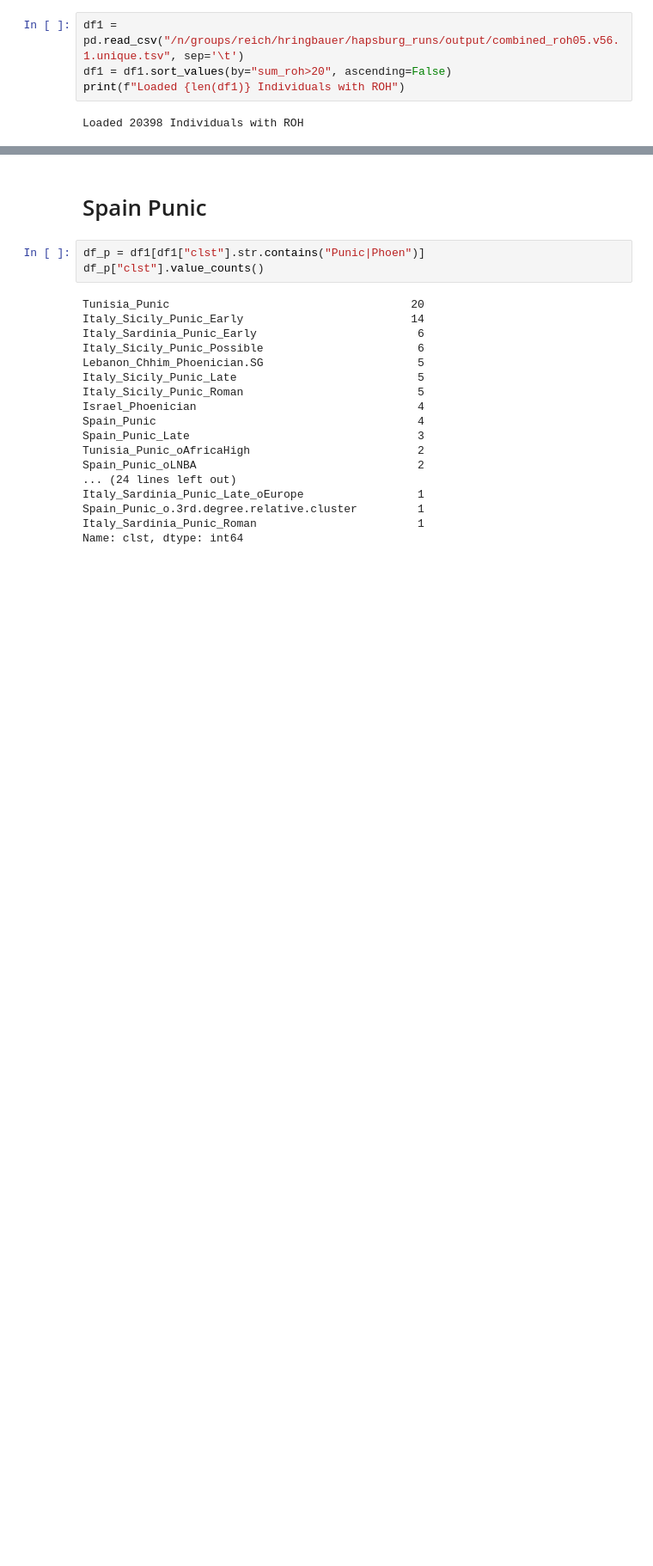
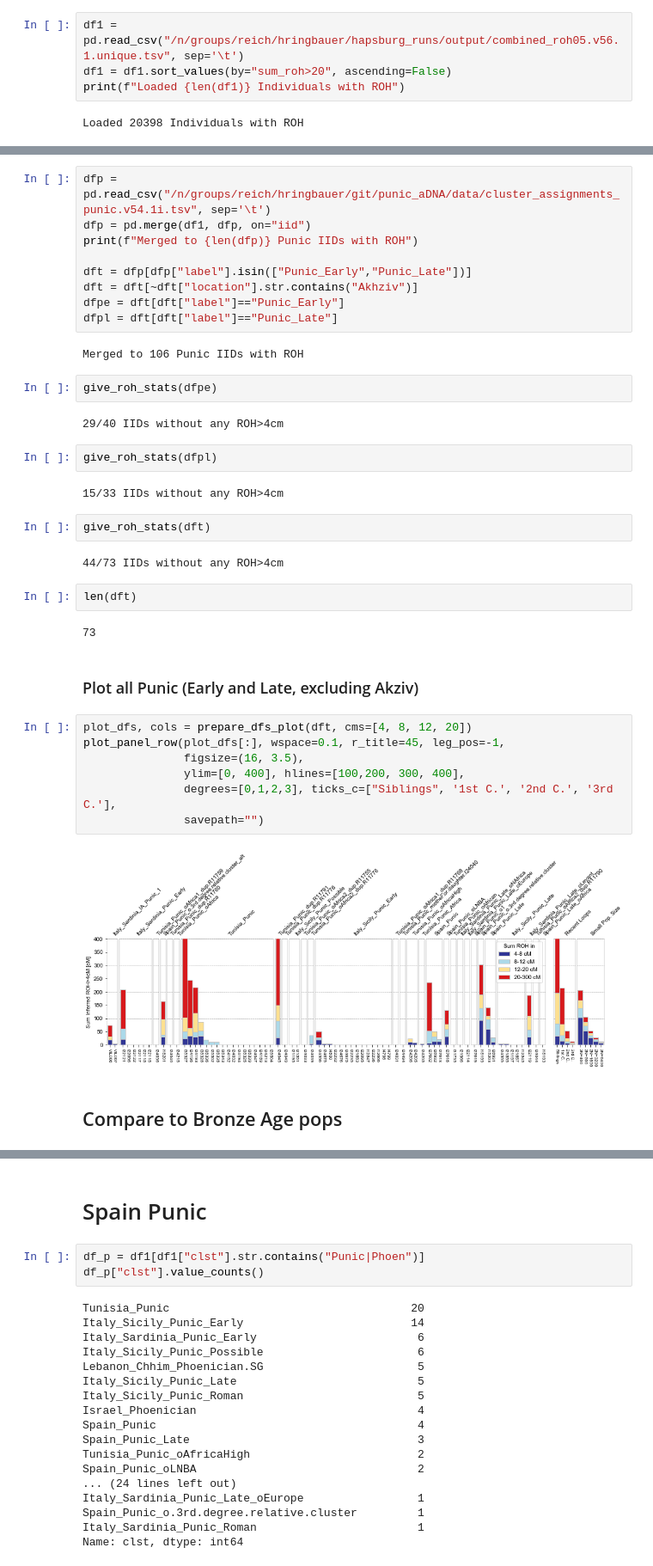
Before and after one commit to hringbauer/punic_aDNA, a Jupyter notebook: notebooks/roh/hapROH_plots.ipynb, the cells around one changed output, grey strips where cells are left out. Shown at 86% size. Cells and saved outputs as stored; diff of their text form; blank space fills up the shorter version.

```diff
--- a/notebooks/roh/hapROH_plots.ipynb
+++ b/notebooks/roh/hapROH_plots.ipynb
@@ -56,0 +64,40 @@ Loaded 20398 Individuals with ROH
+# %%
+dfp = pd.read_csv("/n/groups/reich/hringbauer/git/punic_aDNA/data/cluster_assignments_punic.v54.1i.tsv", sep='\t')
+dfp = pd.merge(df1, dfp, on="iid")
+print(f"Merged to {len(dfp)} Punic IIDs with ROH")
+
+dft = dfp[dfp["label"].isin(["Punic_Early","Punic_Late"])]
+dft = dft[~dft["location"].str.contains("Akhziv")]
+dfpe = dft[dft["label"]=="Punic_Early"]
+dfpl = dft[dft["label"]=="Punic_Late"]
+# %% [output]
+Merged to 106 Punic IIDs with ROH
+# %%
+give_roh_stats(dfpe)
+# %% [output]
+29/40 IIDs without any ROH>4cm
+# %%
+give_roh_stats(dfpl)
+# %% [output]
+15/33 IIDs without any ROH>4cm
+# %%
+give_roh_stats(dft)
+# %% [output]
+44/73 IIDs without any ROH>4cm
+# %%
+len(dft)
+# %% [output]
+73
+# %% [markdown]
+### Plot all Punic (Early and Late, excluding Akziv)
+# %%
+plot_dfs, cols = prepare_dfs_plot(dft, cms=[4, 8, 12, 20])
+plot_panel_row(plot_dfs[:], wspace=0.1, r_title=45, leg_pos=-1,
+               figsize=(16, 3.5),
+               ylim=[0, 400], hlines=[100,200, 300, 400],
+               degrees=[0,1,2,3], ticks_c=["Siblings", '1st C.', '2nd C.', '3rd C.'],
+               savepath="")
+# %% [output]
+[figure, added]
+# %% [markdown]
+## Compare to Bronze Age pops
```
Also changed, not shown: parts of 7 cells of this notebook, 2 other files.
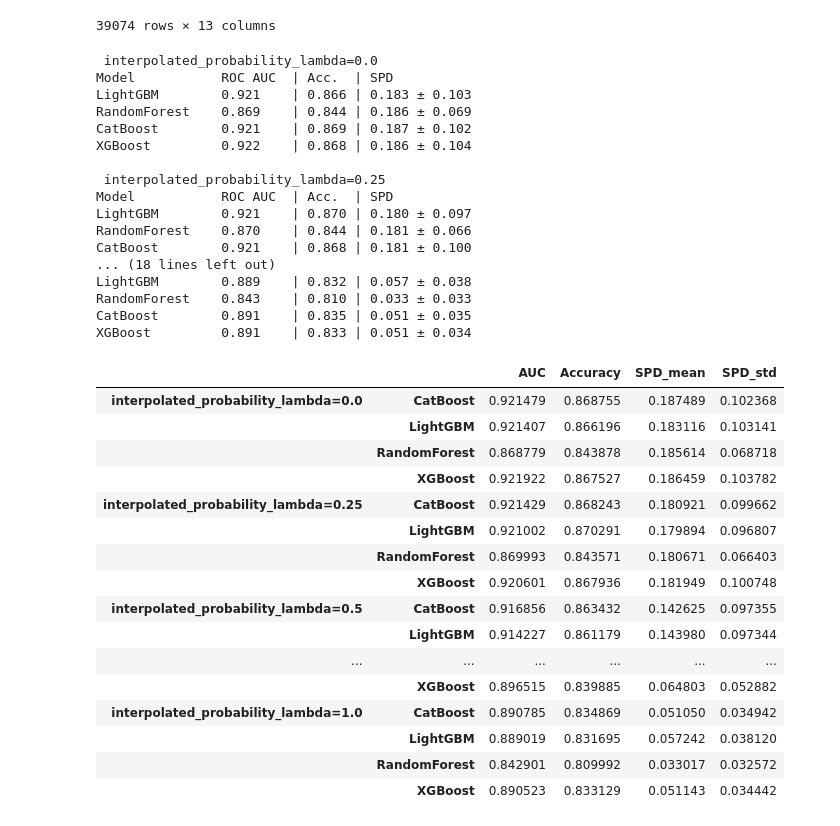
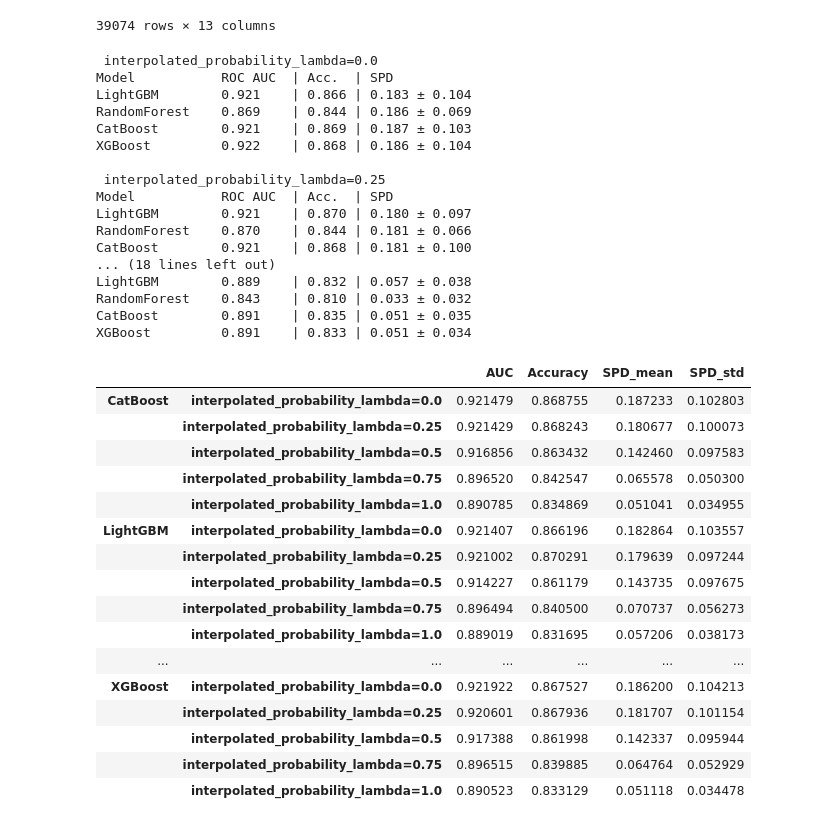
Before and after one commit to krugergui/Strong-statistical-parity-through-fair-synthetic-data, a Jupyter notebook: notebooks/adult-uci.ipynb, the cells around one changed output. Drawn from its saved outputs; the diff is of its cells as text; code cells hidden in the pictures.

```diff
--- a/notebooks/adult-uci.ipynb
+++ b/notebooks/adult-uci.ipynb
@@ -120,21 +121,15 @@ predictor = get_or_train_model(
 # %%
 print(f'\n{"Model":<15} {"ROC AUC":<8} | {"SPD":<5}')
 
-list_protected = [1 if p == "Female" else 0 for p in test_df[protected_feature]]
+list_protected = np.where(test_df[protected_feature] == "Female", 1, 0)
 
 for model in predictor.get_model_names():
     if "WeightedEnsemble" in model:
         continue
 
-    predictions = predictor.predict_proba(test_df, model=model)[">50K"]
-    model_dsp = np.empty(
-        101,
-    )
+    predictions = predictor.predict_proba(test_df, model=model)[">50K"].to_numpy()
 
-    for i, threshold in enumerate(np.arange(0.0, 1.0, 0.01)):
-        model_dsp[i] = fairness_metrics.DSP(
-            [1 if p >= threshold else 0 for p in predictions], list_protected
-        )
+    model_dsp = fairness_metrics.run_all_thresholds(predictions, list_protected)
 
     auc_score = predictor.evaluate(test_df, model=model, silent=True)["roc_auc"]
     dsp_std = model_dsp.std()
@@ -281,21 +276,20 @@ for target in target_variable_columns:
         if "WeightedEnsemble" in model:
             continue
 
-        predictions = predictor.predict_proba(test_df, model=model)[">50K"]
-        model_dsp = np.empty(
-            101,
-        )
+        predictions = predictor.predict_proba(test_df, model=model)[">50K"].to_numpy()
 
-        for i, threshold in enumerate(np.arange(0.0, 1.0, 0.01)):
-            model_dsp[i] = fairness_metrics.DSP(
-                [1 if p >= threshold else 0 for p in predictions], list_protected
-            )
+        model_dsp = fairness_metrics.run_all_thresholds(predictions, list_protected)
 
         scores = predictor.evaluate(test_df, model=model, silent=True)
         auc_score = scores["roc_auc"]
         accuracy_score = scores["accuracy"]
         dsp_std = model_dsp.std()
         spd_mean = model_dsp.mean()
+
+        assert 0.15 > dsp_std
+        assert 0.20 > spd_mean
+        assert 0.95 > auc_score > 0.8
+        assert 0.90 > accuracy_score > 0.8
 
         format_mean_std = f"{spd_mean:.3f} ± {dsp_std:.3f}"
 
@@ -312,9 +306,9 @@ for target in target_variable_columns:
 # %% [output]
  interpolated_probability_lambda=0.0
 Model           ROC AUC  | Acc.  | SPD
-LightGBM        0.921    | 0.866 | 0.183 ± 0.103
+LightGBM        0.921    | 0.866 | 0.183 ± 0.104
 RandomForest    0.869    | 0.844 | 0.186 ± 0.069
-CatBoost        0.921    | 0.869 | 0.187 ± 0.102
+CatBoost        0.921    | 0.869 | 0.187 ± 0.103
 XGBoost         0.922    | 0.868 | 0.186 ± 0.104
 
  interpolated_probability_lambda=0.25
@@ -324,29 +318,29 @@ RandomForest    0.870    | 0.844 | 0.181 ± 0.066
 CatBoost        0.921    | 0.868 | 0.181 ± 0.100
 ... (18 lines left out)
 LightGBM        0.889    | 0.832 | 0.057 ± 0.038
-RandomForest    0.843    | 0.810 | 0.033 ± 0.033
+RandomForest    0.843    | 0.810 | 0.033 ± 0.032
 CatBoost        0.891    | 0.835 | 0.051 ± 0.035
 XGBoost         0.891    | 0.833 | 0.051 ± 0.034
 # %%
 r = pd.json_normalize(results, sep="#")
 r.columns = r.columns.str.split("#").map(tuple)
-out = r.stack([0, 1]).reset_index(0, drop=True)
+out = r.stack([0, 1]).reset_index(0, drop=True).swaplevel().sort_index()
 out
 # %% [output]
 |  |  | AUC | Accuracy | SPD_mean | SPD_std |
-| interpolated_probability_lambda=0.0 | CatBoost | 0.921479 | 0.868755 | 0.187489 | 0.102368 |
-|  | LightGBM | 0.921407 | 0.866196 | 0.183116 | 0.103141 |
-|  | RandomForest | 0.868779 | 0.843878 | 0.185614 | 0.068718 |
-|  | XGBoost | 0.921922 | 0.867527 | 0.186459 | 0.103782 |
-| interpolated_probability_lambda=0.25 | CatBoost | 0.921429 | 0.868243 | 0.180921 | 0.099662 |
-|  | LightGBM | 0.921002 | 0.870291 | 0.179894 | 0.096807 |
-|  | RandomForest | 0.869993 | 0.843571 | 0.180671 | 0.066403 |
-|  | XGBoost | 0.920601 | 0.867936 | 0.181949 | 0.100748 |
-| interpolated_probability_lambda=0.5 | CatBoost | 0.916856 | 0.863432 | 0.142625 | 0.097355 |
-|  | LightGBM | 0.914227 | 0.861179 | 0.143980 | 0.097344 |
+| CatBoost | interpolated_probability_lambda=0.0 | 0.921479 | 0.868755 | 0.187233 | 0.102803 |
+|  | interpolated_probability_lambda=0.25 | 0.921429 | 0.868243 | 0.180677 | 0.100073 |
+|  | interpolated_probability_lambda=0.5 | 0.916856 | 0.863432 | 0.142460 | 0.097583 |
+|  | interpolated_probability_lambda=0.75 | 0.896520 | 0.842547 | 0.065578 | 0.050300 |
+|  | interpolated_probability_lambda=1.0 | 0.890785 | 0.834869 | 0.051041 | 0.034955 |
+| LightGBM | interpolated_probability_lambda=0.0 | 0.921407 | 0.866196 | 0.182864 | 0.103557 |
+|  | interpolated_probability_lambda=0.25 | 0.921002 | 0.870291 | 0.179639 | 0.097244 |
+|  | interpolated_probability_lambda=0.5 | 0.914227 | 0.861179 | 0.143735 | 0.097675 |
+|  | interpolated_probability_lambda=0.75 | 0.896494 | 0.840500 | 0.070737 | 0.056273 |
+|  | interpolated_probability_lambda=1.0 | 0.889019 | 0.831695 | 0.057206 | 0.038173 |
 | ... | ... | ... | ... | ... | ... |
-|  | XGBoost | 0.896515 | 0.839885 | 0.064803 | 0.052882 |
-| interpolated_probability_lambda=1.0 | CatBoost | 0.890785 | 0.834869 | 0.051050 | 0.034942 |
-|  | LightGBM | 0.889019 | 0.831695 | 0.057242 | 0.038120 |
-|  | RandomForest | 0.842901 | 0.809992 | 0.033017 | 0.032572 |
-|  | XGBoost | 0.890523 | 0.833129 | 0.051143 | 0.034442 |
+| XGBoost | interpolated_probability_lambda=0.0 | 0.921922 | 0.867527 | 0.186200 | 0.104213 |
+|  | interpolated_probability_lambda=0.25 | 0.920601 | 0.867936 | 0.181707 | 0.101154 |
+|  | interpolated_probability_lambda=0.5 | 0.917388 | 0.861998 | 0.142337 | 0.095944 |
+|  | interpolated_probability_lambda=0.75 | 0.896515 | 0.839885 | 0.064764 | 0.052929 |
+|  | interpolated_probability_lambda=1.0 | 0.890523 | 0.833129 | 0.051118 | 0.034478 |
```
Also changed, not shown: parts of 9 cells of this notebook, 4 other files.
========
Among the lines above, find each one containing the string "CatBoost" and copy it.

Task output:
-CatBoost        0.921    | 0.869 | 0.187 ± 0.102
+CatBoost        0.921    | 0.869 | 0.187 ± 0.103
 CatBoost        0.921    | 0.868 | 0.181 ± 0.100
 CatBoost        0.891    | 0.835 | 0.051 ± 0.035
-| interpolated_probability_lambda=0.0 | CatBoost | 0.921479 | 0.868755 | 0.187489 | 0.102368 |
-| interpolated_probability_lambda=0.25 | CatBoost | 0.921429 | 0.868243 | 0.180921 | 0.099662 |
-| interpolated_probability_lambda=0.5 | CatBoost | 0.916856 | 0.863432 | 0.142625 | 0.097355 |
+| CatBoost | interpolated_probability_lambda=0.0 | 0.921479 | 0.868755 | 0.187233 | 0.102803 |
-| interpolated_probability_lambda=1.0 | CatBoost | 0.890785 | 0.834869 | 0.051050 | 0.034942 |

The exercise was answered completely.